**What you have to do**
Go through the listing below and output exactly the line with "tip: 香港买云主机 搭建VPN 内地连接 可实现翻墙", the line with "-239,11 +238,32 @@", and each line between; omit the rest.

**Provided records**
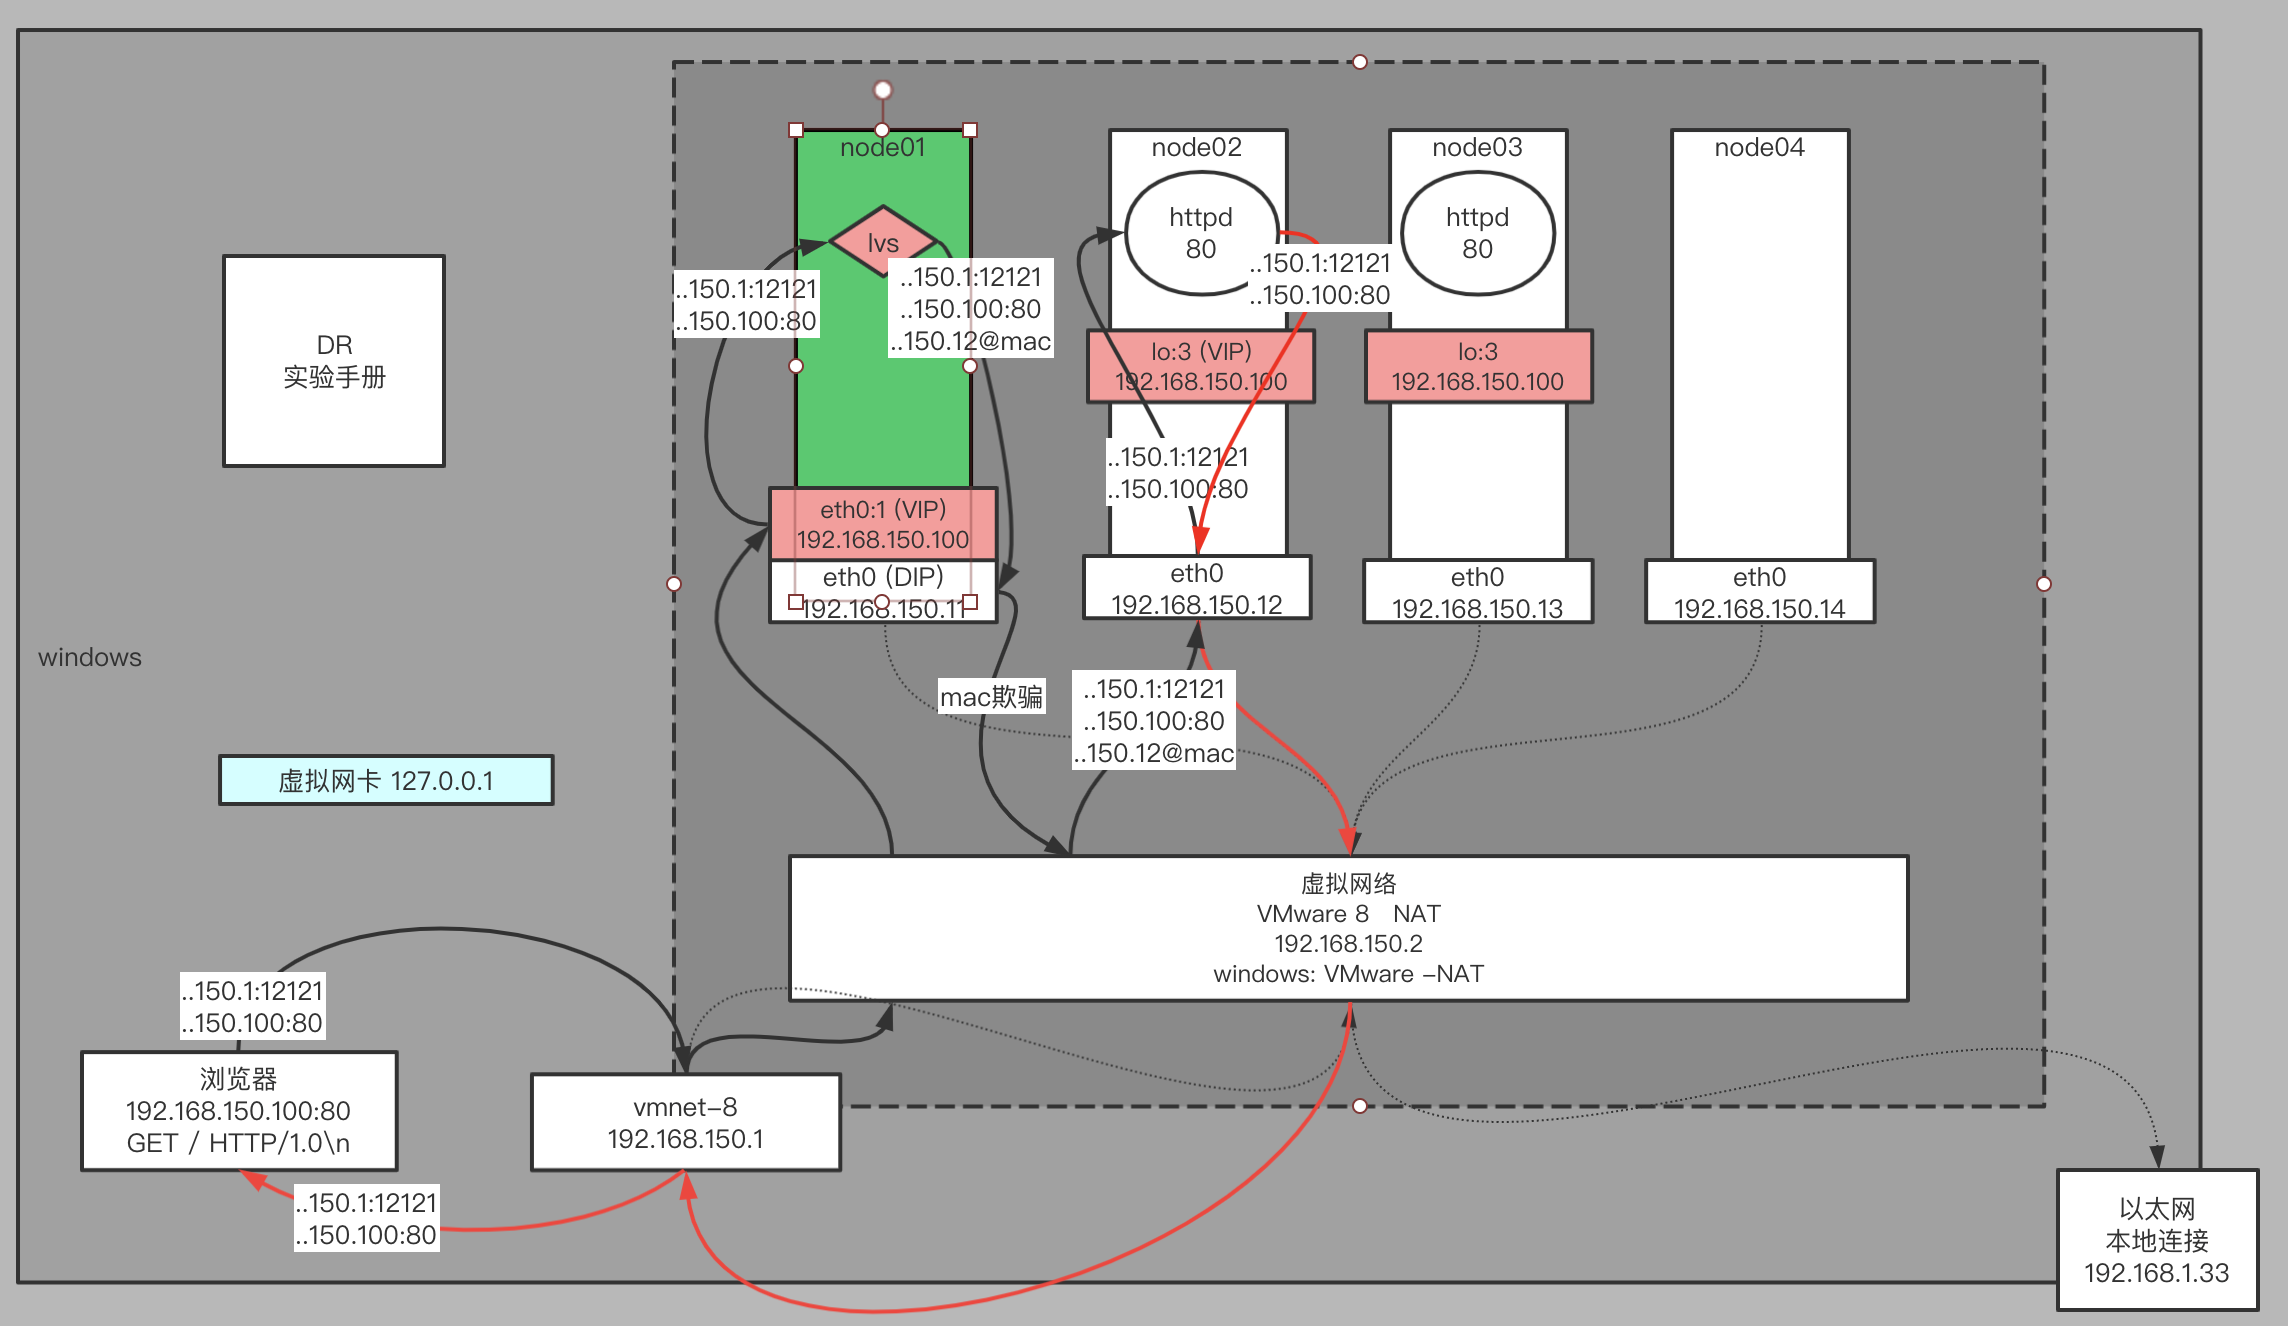
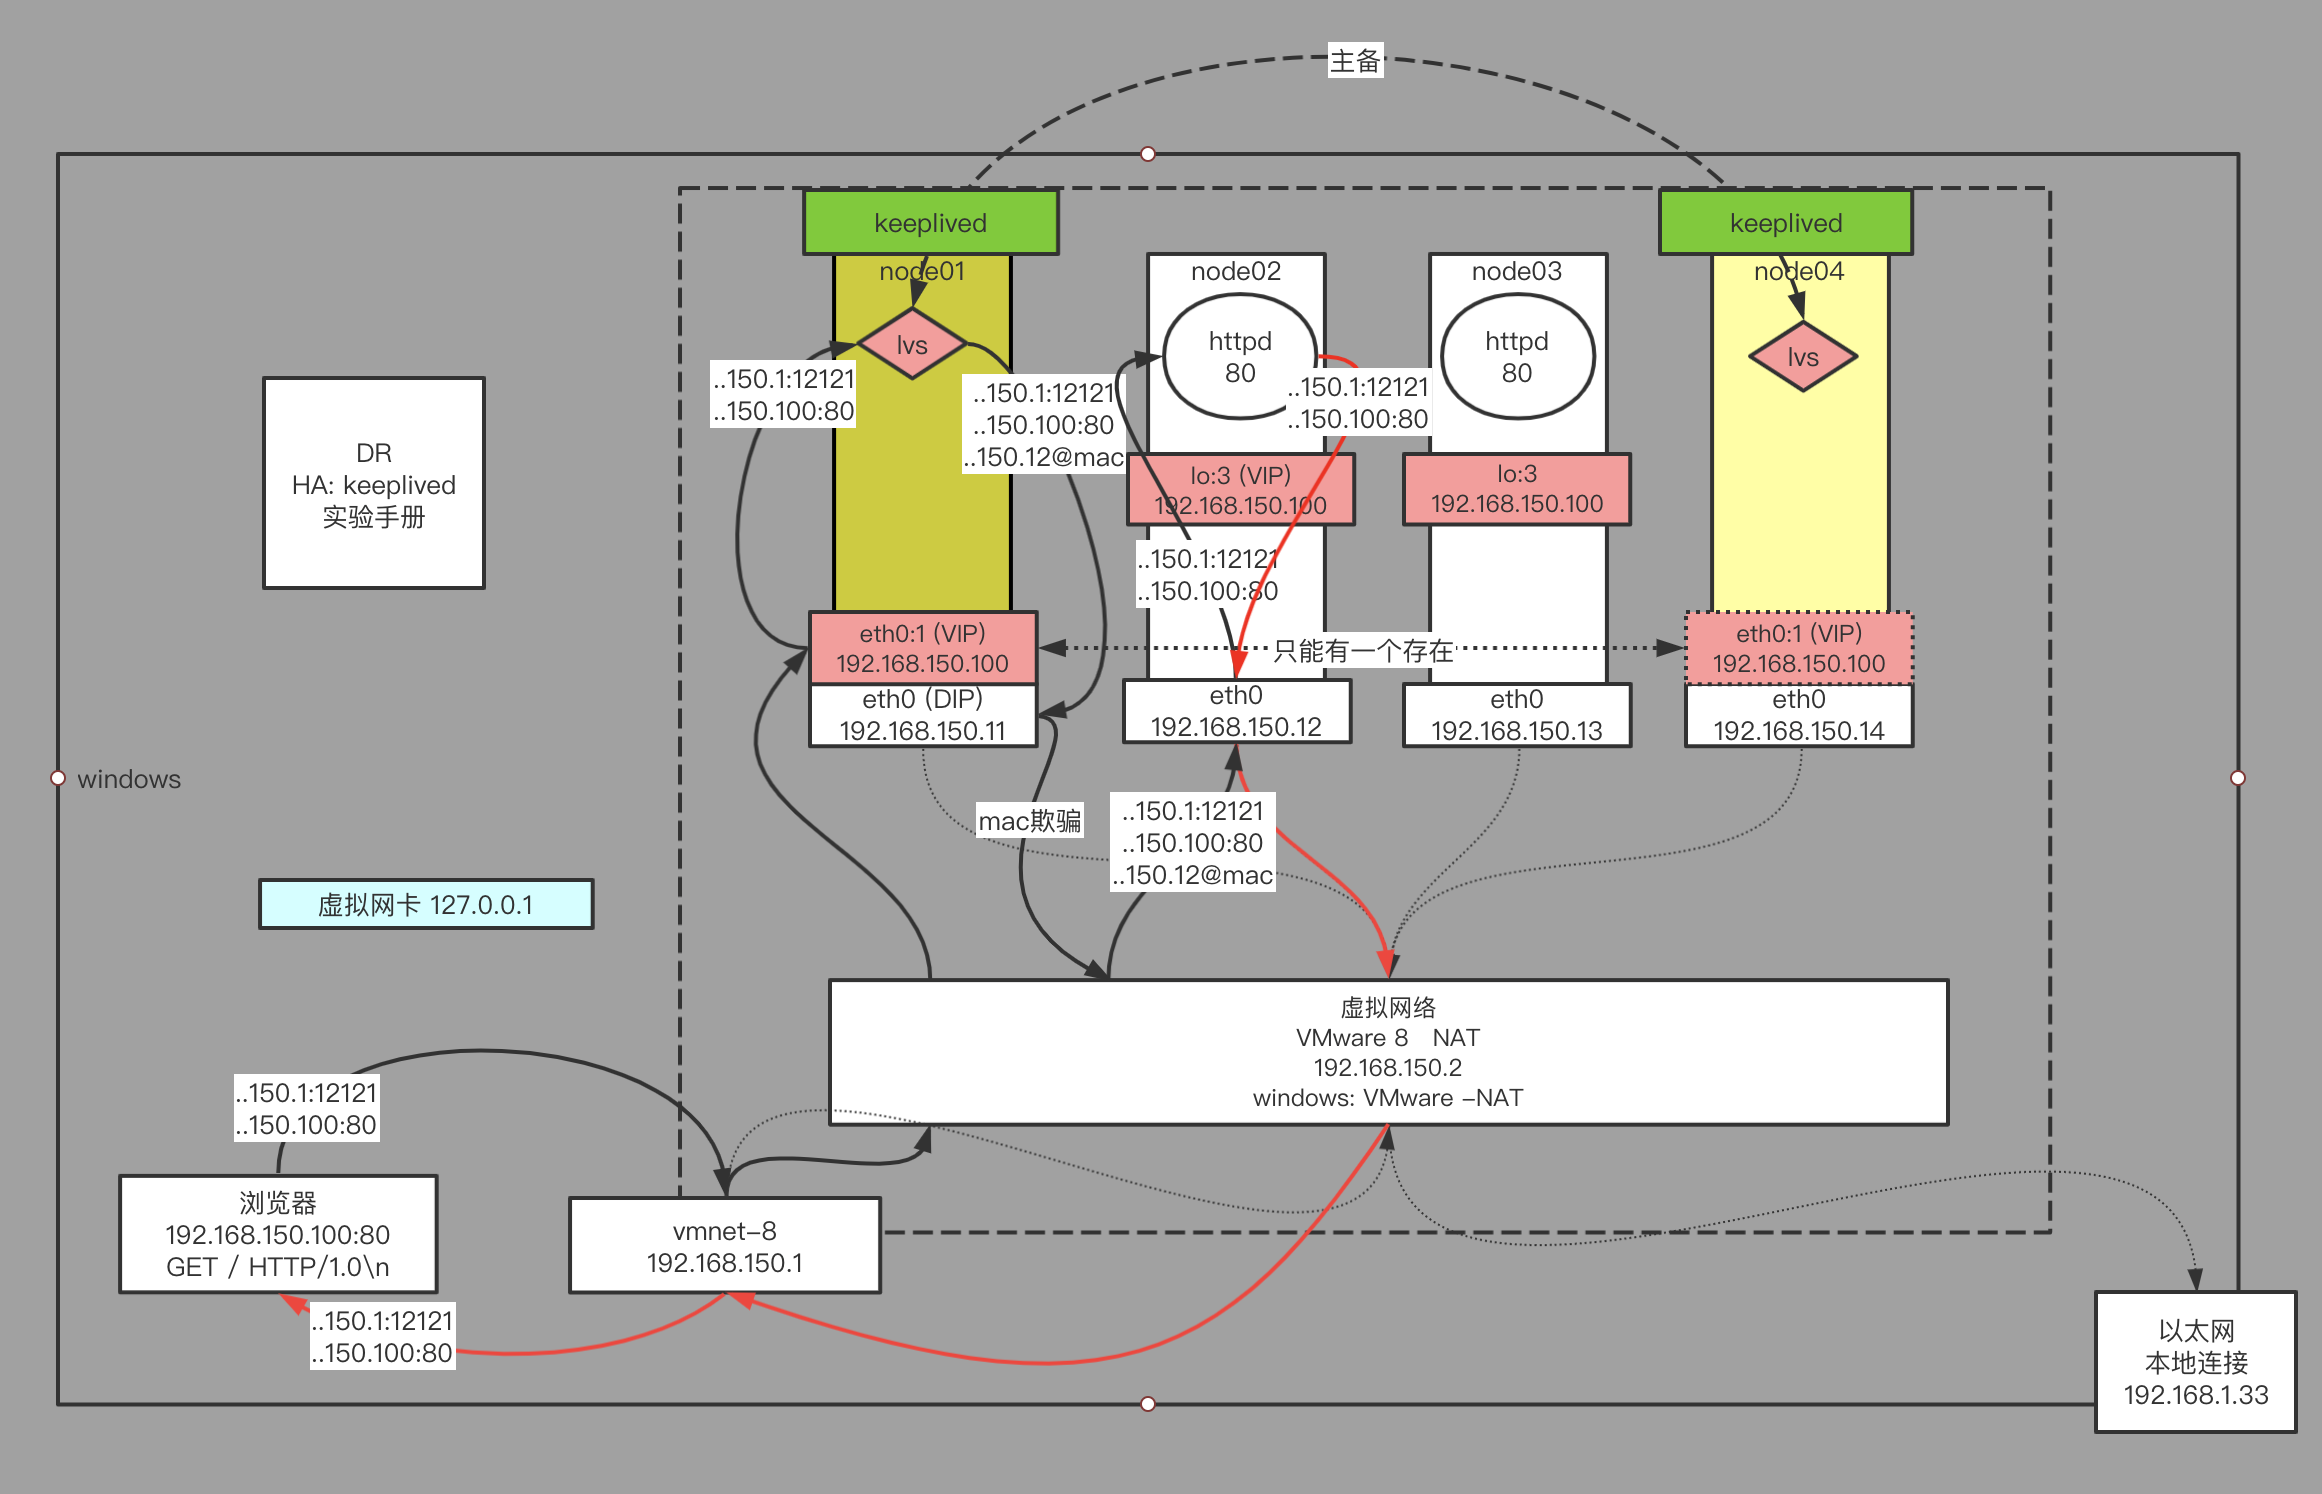
网络到分布式-lvs

diff --git a/src/main/resources/templates/study/02-p8/网络到分布式-01_LVS.html b/src/main/resources/templates/study/02-p8/网络到分布式-01_LVS.html
@@ -128,7 +128,7 @@
 
             tip: 香港买云主机 搭建VPN 内地连接 可实现翻墙
 
-    <h2 class="anchor">LVS</h2>
+    <h2 class="anchor">LVS负载均衡</h2>
     隐藏VIP方法：对外隐藏，对内可见
         kernel parameter:
         目标mac地址为全F，交换机触发广播
@@ -198,7 +198,6 @@
         载入此前的规则：-R
             ipvsadm -R < /path/form/somefile
     搭建
-        <img src="source/net-DCS/LVS-MODEl.png">
         node01(lvs server) 配置vip:
             ifconfig eth0:1 192.168.150.100/24
                 或: ifconfig eth0:1 192.168.150.100 netmask 255.255.255.0
@@ -239,11 +238,32 @@
                 SYN_RECV： 基本上lvs都记录了，证明lvs没事，一定是后边网络层出问题
                     握手发送 没收到确认包
 
+    <img src="source/net-DCS/LVS-MODEl.png">
 
-
-
-
-
+    <h2 class="anchor">keeplived高可用</h2>
+    主备 主(单点→主备)从
+    问题
+        1 lvs会挂: 业务下线,单点故障
+            解决问题
+                单点故障: 一个有问题 那么用一堆 一变多 vip唯一,所以不能实现
+                2个思路 多点: 主备 主主
+            结论: 先讨论主备
+                方向性:
+                    备→主 每隔一段时间去看一下
+                    主→备 主定时发广播
+                效率性:  权重
+        2 RS会挂,一部分用户会请求异常,lvs还存有这个RS的负载记录
+            如何确定RS挂了: 验证应用层的http协议 发请求 判断返回==200
+                ping是不对的 因为验证的网络层 连握手层(传输控制层)都不到
+            解决:
+                ipvs改源码
+                第三方实现,keepalived,代替人自动运维,解决单点故障,实现HA高可用
+                    1 监控自己的服务
+                    2 master通告自己还活着, backup监听master状态,master挂了,一堆backup推举出一个新master
+                    3 配置vip,添加ipvs,keeplived有配置文件
+                    4 后端server做健康检查
+    keeplived是一个通用的工具,主要作为HA(高可用)实现
+    nginx,可以做负载均衡,但有单点故障,也可用keeplived解决
 
 
 keepalived实验：
@@ -313,7 +333,7 @@ node01,node04:
 
 
     <h2 class="anchor">...</h2>
-    最后一节
+    最后一节 58:00
 
 </pre>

**Task result**
             tip: 香港买云主机 搭建VPN 内地连接 可实现翻墙
 
-    <h2 class="anchor">LVS</h2>
+    <h2 class="anchor">LVS负载均衡</h2>
     隐藏VIP方法：对外隐藏，对内可见
         kernel parameter:
         目标mac地址为全F，交换机触发广播
@@ -198,7 +198,6 @@
         载入此前的规则：-R
             ipvsadm -R < /path/form/somefile
     搭建
-        <img src="source/net-DCS/LVS-MODEl.png">
         node01(lvs server) 配置vip:
             ifconfig eth0:1 192.168.150.100/24
                 或: ifconfig eth0:1 192.168.150.100 netmask 255.255.255.0
@@ -239,11 +238,32 @@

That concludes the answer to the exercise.